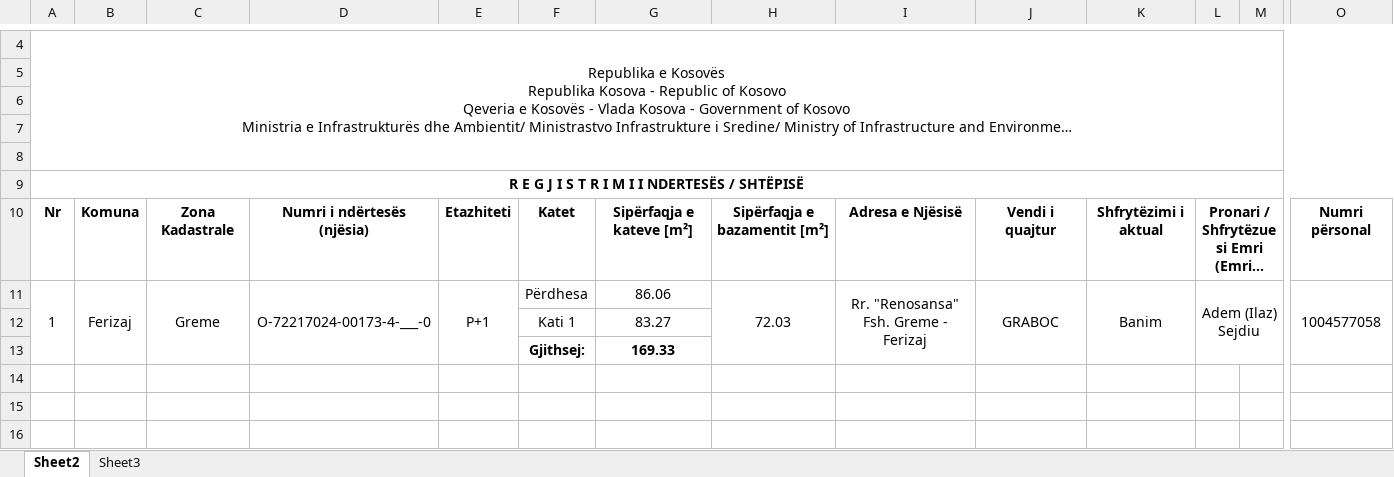
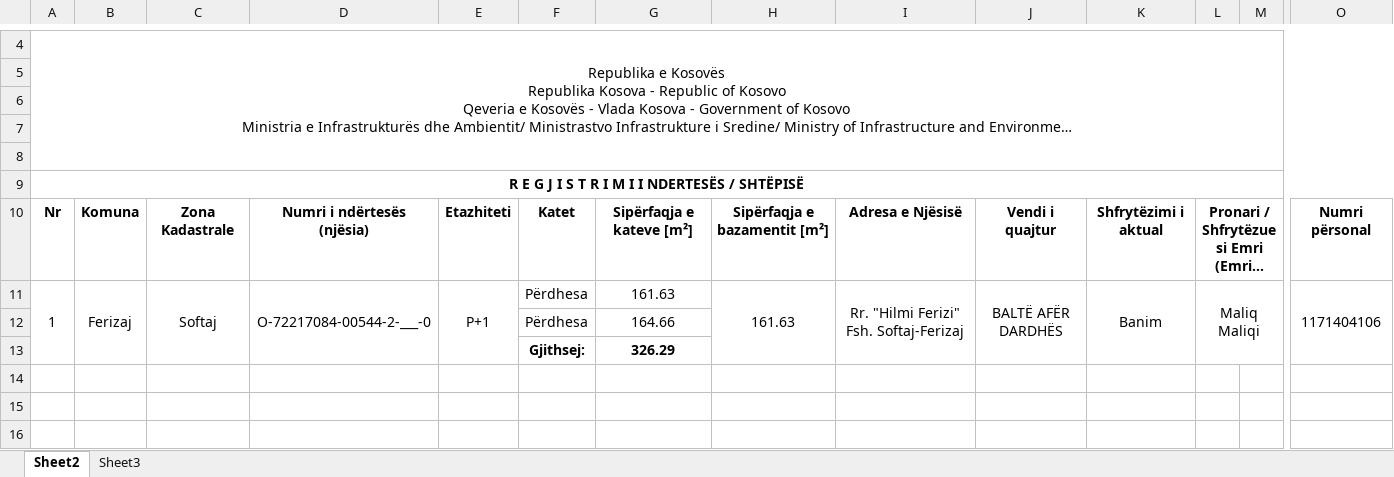
Before and after one commit to geo-coding/522-4-Softaj-Maliqi-leg, an Excel workbook: 4-Te-dhenat-per-kataster/regjistri/17-Regjistri-i-ndërrimeve-për-ndertesë-522-4-Softaj-Maliqi-leg.xlsx, sheet Sheet2, drawn as a sheet; only a part is shown, gaps mark what is left out; long unchanged cells end in …; values as stored, in another font and other column widths than the file's, no borders; charts and pictures not drawn; removed rows and columns are numbered as before the commit, all else as after; rows hold the shown columns only; ↵ is a line break in a cell; the diff names each change by its address in the sheet, - before the commit and + after, or states it on an @@ line.

```diff
--- a/4-Te-dhenat-per-kataster/regjistri/17-Regjistri-i-ndërrimeve-për-ndertesë-522-4-Softaj-Maliqi-leg.xlsx (sheet Sheet2)
+++ b/4-Te-dhenat-per-kataster/regjistri/17-Regjistri-i-ndërrimeve-për-ndertesë-522-4-Softaj-Maliqi-leg.xlsx (sheet Sheet2)
-C11: Greme
+C11: Softaj
-D11: O-72217024-00173-4-___-0
+D11: O-72217084-00544-2-___-0
-G11: 86.06
+G11: 161.63
-H11: 72.03
+H11: 161.63
-I11: Rr. "Renosansa" Fsh. Greme - Ferizaj
+I11: Rr. "Hilmi Ferizi" ↵ Fsh. Softaj-Ferizaj
-J11: GRABOC
+J11: BALTË AFËR DARDHËS
-L11: Adem (Ilaz) Sejdiu
+L11: Maliq Maliqi
-O11: 1004577058
+O11: 1171404106
-row 12:  |  |  |  |  | Kati 1 | 83.27
-row 13:  |  |  |  |  | Gjithsej: | 169.33
+row 12:  |  |  |  |  | Përdhesa | 164.66
+row 13:  |  |  |  |  | Gjithsej: | 326.29
```
Also changed, not shown: 3-Katet/regjistri/29-Koordinatat-e-kateve-522-4-Softaj-Maliqi-leg.xlsx, 10 other files.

Exercise – The lines to show are those in the data above that include "xlsx".

Result for this exercise –
Before and after one commit to geo-coding/522-4-Softaj-Maliqi-leg, an Excel workbook: 4-Te-dhenat-per-kataster/regjistri/17-Regjistri-i-ndërrimeve-për-ndertesë-522-4-Softaj-Maliqi-leg.xlsx, sheet Sheet2, drawn as a sheet; only a part is shown, gaps mark what is left out; long unchanged cells end in …; values as stored, in another font and other column widths than the file's, no borders; charts and pictures not drawn; removed rows and columns are numbered as before the commit, all else as after; rows hold the shown columns only; ↵ is a line break in a cell; the diff names each change by its address in the sheet, - before the commit and + after, or states it on an @@ line.
--- a/4-Te-dhenat-per-kataster/regjistri/17-Regjistri-i-ndërrimeve-për-ndertesë-522-4-Softaj-Maliqi-leg.xlsx (sheet Sheet2)
+++ b/4-Te-dhenat-per-kataster/regjistri/17-Regjistri-i-ndërrimeve-për-ndertesë-522-4-Softaj-Maliqi-leg.xlsx (sheet Sheet2)
Also changed, not shown: 3-Katet/regjistri/29-Koordinatat-e-kateve-522-4-Softaj-Maliqi-leg.xlsx, 10 other files.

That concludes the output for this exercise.